Two children. In retrospect, this is probably the ideal number of children. Two children are easily managed and, after a certain age, will be able to entertain each other. If Junior becomes a terrorist, then you still have a backup. However, there are risks inherent in having two children. First, if Junior gets carried off by a bird of prey, then you’re left with an only child. Second, if the siblings don’t get along (and there’s no guarantee that they will), then instead of entertaining each other they’ll fight constantly, and you’ll feel like a bouncer in a biker bar.
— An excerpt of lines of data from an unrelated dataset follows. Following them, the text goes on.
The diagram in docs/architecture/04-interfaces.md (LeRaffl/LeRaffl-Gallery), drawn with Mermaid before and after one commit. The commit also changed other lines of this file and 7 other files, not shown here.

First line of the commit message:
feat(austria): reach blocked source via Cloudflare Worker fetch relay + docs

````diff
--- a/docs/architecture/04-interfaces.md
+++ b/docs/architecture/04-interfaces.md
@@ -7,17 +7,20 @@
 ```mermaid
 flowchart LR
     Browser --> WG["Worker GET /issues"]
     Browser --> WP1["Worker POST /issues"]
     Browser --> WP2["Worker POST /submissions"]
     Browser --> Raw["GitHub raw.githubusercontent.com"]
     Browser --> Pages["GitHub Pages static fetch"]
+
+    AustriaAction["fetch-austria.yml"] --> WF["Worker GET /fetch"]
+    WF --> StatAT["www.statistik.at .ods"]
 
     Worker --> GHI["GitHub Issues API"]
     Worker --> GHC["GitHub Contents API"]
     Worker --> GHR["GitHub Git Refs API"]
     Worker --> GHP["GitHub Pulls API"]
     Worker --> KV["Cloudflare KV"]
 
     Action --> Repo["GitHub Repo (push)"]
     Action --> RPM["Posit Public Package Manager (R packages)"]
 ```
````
Three children. This isn’t bad, either. It’s a particularly good option for those who find that two children feel just a little too easy, or those who haven’t gotten the desired gender on the first two tries. (WARNING: My economist husband tells me that if your first two children are the same gender, your chances of having another child of that gender are greater than 50% with number three, and the percentage goes up as you add children. We’re living proof.) The complication with three children is that it’s an odd number, so chances are someone’s going to feel left out. Also, three children automatically creates The Dreaded Middle Child. But if Junior becomes a terrorist, you can still say, “The majority of my kids turned out great!”
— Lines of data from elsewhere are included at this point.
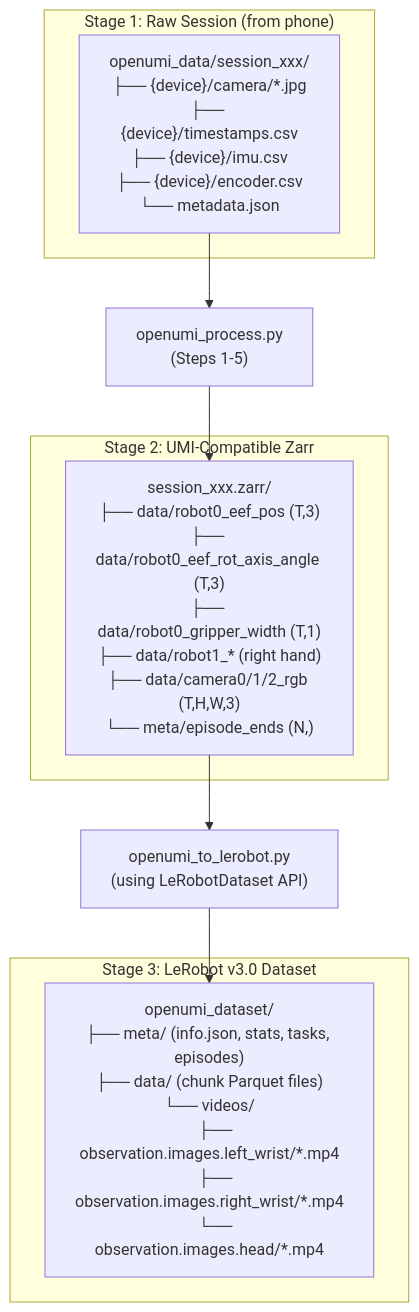
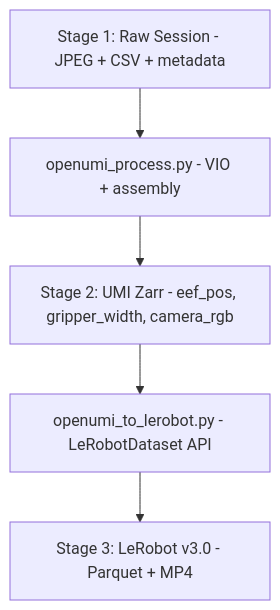
Before and after one commit to Auromix/OpenUMI: the diagram in docs/design/05-pc-pipeline-design.md, drawn with Mermaid. The commit also changed 7 other files, not shown here.

First line of the commit message:
Fix Mermaid diagrams for GitHub rendering compatibility

````diff
--- a/docs/design/05-pc-pipeline-design.md
+++ b/docs/design/05-pc-pipeline-design.md
@@ -11,20 +11,10 @@
 ```mermaid
 graph TD
-    subgraph S1["Stage 1: Raw Session (from phone)"]
-        RAW["openumi_data/session_xxx/<br/>├── {device}/camera/*.jpg<br/>├── {device}/timestamps.csv<br/>├── {device}/imu.csv<br/>├── {device}/encoder.csv<br/>└── metadata.json"]
-    end
+    S1["Stage 1: Raw Session - JPEG + CSV + metadata"]
+    PROC["openumi_process.py - VIO + assembly"]
+    S2["Stage 2: UMI Zarr - eef_pos, gripper_width, camera_rgb"]
+    CONV["openumi_to_lerobot.py - LeRobotDataset API"]
+    S3["Stage 3: LeRobot v3.0 - Parquet + MP4"]
 
-    PROC["openumi_process.py<br/>(Steps 1-5)"]
-
-    subgraph S2["Stage 2: UMI-Compatible Zarr"]
-        ZARR["session_xxx.zarr/<br/>├── data/robot0_eef_pos (T,3)<br/>├── data/robot0_eef_rot_axis_angle (T,3)<br/>├── data/robot0_gripper_width (T,1)<br/>├── data/robot1_* (right hand)<br/>├── data/camera0/1/2_rgb (T,H,W,3)<br/>└── meta/episode_ends (N,)"]
-    end
-
-    CONV["openumi_to_lerobot.py<br/>(using LeRobotDataset API)"]
-
-    subgraph S3["Stage 3: LeRobot v3.0 Dataset"]
-        LR["openumi_dataset/<br/>├── meta/ (info.json, stats, tasks, episodes)<br/>├── data/ (chunk Parquet files)<br/>└── videos/<br/>    ├── observation.images.left_wrist/*.mp4<br/>    ├── observation.images.right_wrist/*.mp4<br/>    └── observation.images.head/*.mp4"]
-    end
-
-    RAW --> PROC --> ZARR --> CONV --> LR
+    S1 --> PROC --> S2 --> CONV --> S3
 ```
````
Four children. Ending up with four children is probably preceded by a conversation that goes something like, “Well, we’re not completely broken yet. Want to try for another?” This is when it starts to get crazy. You will need a minivan, if three children didn’t already push you over the edge. You will never go out without someone saying, “FOUR children?!? You sure have your hands full!” You will feel guilty about overpopulation. You will be embarrassed by the amount of trash and recycling you set out on your curb. The noise level in your house will leave your ears ringing for an hour, should you manage to escape. (My favorite description of having four children comes from comedian Jim Gaffigan: “Imagine you’re drowning…and then somebody hands you a baby.”) But four children can be an awful lot of fun. It’s a nice even number: Everyone gets a buddy. And if Junior becomes a terrorist, you won’t even notice.
Five or more children. This is above my pay scale. If you have five or more children, chances are that you need them to help on the farm, or you’re trying to land your own reality show. If not, you’re just a saint. Five children is the point at which I would no longer feel even a tiny bit good about my parenting at the end of the day, because there’s no possible way I could begin to give everyone the love and attention they need. But some people do it, and do it well, and I’m in awe of them. I’m also in awe of their bodies, because five or more pregnancies and childbirths? YEOW!
As lovely as my week as a parent of two was, it didn’t feel right until all four of my girls were reunited. When everyone was back together under one roof, I felt so grateful for all of the love, the noise, the mess. For about an hour. Then they started driving me crazy again.